RE[2]: SHA1 hashed
by sorpigal on Tue 5th Jul 2011 13:24 in reply to "RE: SHA1 hashed"
sorpigal Member since:
2005-11-02

Informative, but a minor quibble: echo -n suppresses a newline, not a carriage return.

Reply Parent Score: 3

RE[2]: SHA1 hashed
by Soulbender on Tue 5th Jul 2011 15:53 in reply to "RE: SHA1 hashed"
Soulbender Member since:
2005-08-18

However even salting alone is insecure since building the reverse index is feasible using free software.


Actually, no. A sufficiently long salt (say at least 48 bits) makes pre-computed attacks unfeasible.
Of course, combining salting with key-stretching (as in bcrypt) makes it even more unfeasible.

Reply Parent Score: 2

RE[3]: SHA1 hashed
by Alfman on Tue 5th Jul 2011 19:21 in reply to "RE[2]: SHA1 hashed"
Alfman Member since:
2011-01-28

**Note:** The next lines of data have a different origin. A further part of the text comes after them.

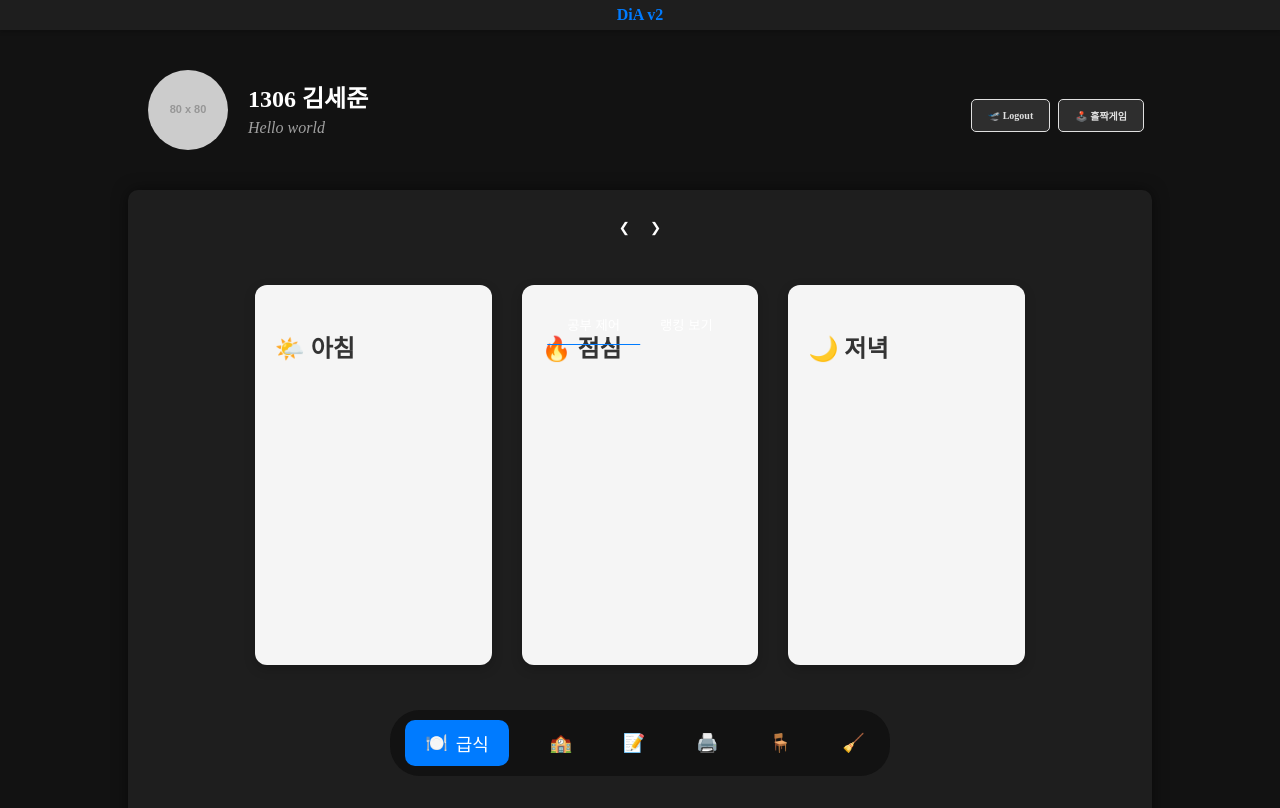
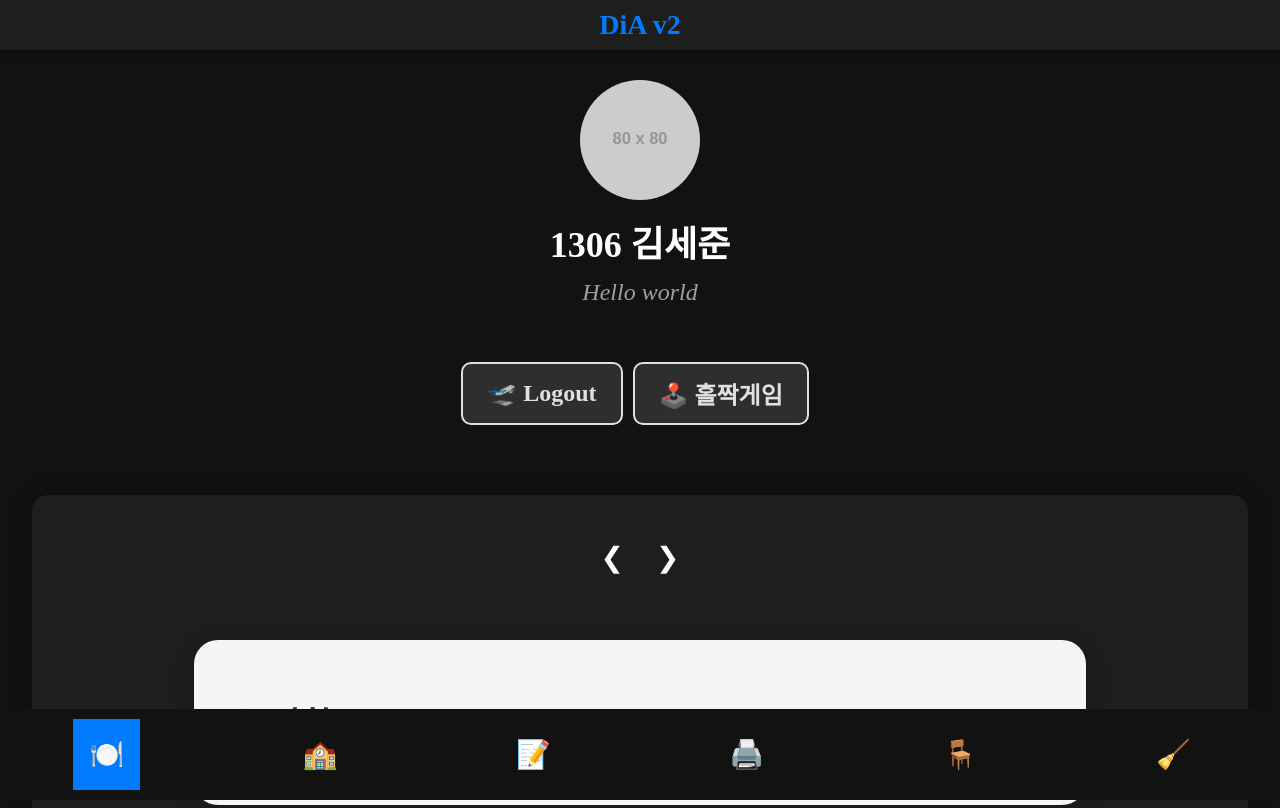
Before and after one commit to noth3dev/restest, a plain HTML site: page index.html in a window 1280 px wide. Shown: the top 808 px of the page. Drawn offline with nearby package versions, Linux system fonts and the light colour scheme; no server answers; placeholder pictures from the web are drawn by us.

Commit message:
Update main.css

```diff
--- a/main.css
+++ b/main.css
@@ -742,10 +742,11 @@
     }
 
 
-    @media screen and (max-width: 1000px) {
+    @media screen and (max-width: 1400px) {
         body {
             font-size: 14px;
             line-height: 1.4;
+            zoom: 2;
         }
 
         .main-content {
@@ -769,7 +770,9 @@
 
         .cont-info {
             text-align: center;
+            font-size: 40px;
         }
+
 
         .cont-info h2 {
             font-size: 18px;
@@ -988,3 +991,12 @@
             display: none;
         }
     }
+
+    @media screen and (max-width: 700px) {
+        body {
+            zoom: 3;
+        }
+        .calendar th, .calendar td {
+            font-size: 7px;
+        }
+    }
```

Soulbender,

"Actually, no. A sufficiently long salt (say at least 48 bits) makes pre-computed attacks unfeasible.
Of course, combining salting with key-stretching (as in bcrypt) makes it even more unfeasible."

This is not strictly true. You seem to be assuming that the salt is secret, however in a scenario where an attacker gets in through a web application vulnerability, the attacker will have access to the salt and will be able to build the reverse hash indexes based on it.

Consider the practical differences to the attacker who's building a reverse index.

foreach password {
insert hash->password where hash=H(password)
insert hash->password where hash=H(salt+password)
}

Salting alone does not create the computational complexity required to foil a permutation attack. In fact it's doubtful even to increase the complexity by a factor of 2.

What is needed is a way to increase forward hashing complexity such that building an index becomes prohibitively expensive and time consuming.

As I mentioned earlier, applying hash algorithms recursively is an effective way to do this. There are many possible variants of this idea, here are the two most obvious:

H(H(H(H(salt+password))))
H(salt+H(salt+H(salt+H(salt+password))))

Reply Parent Score: 2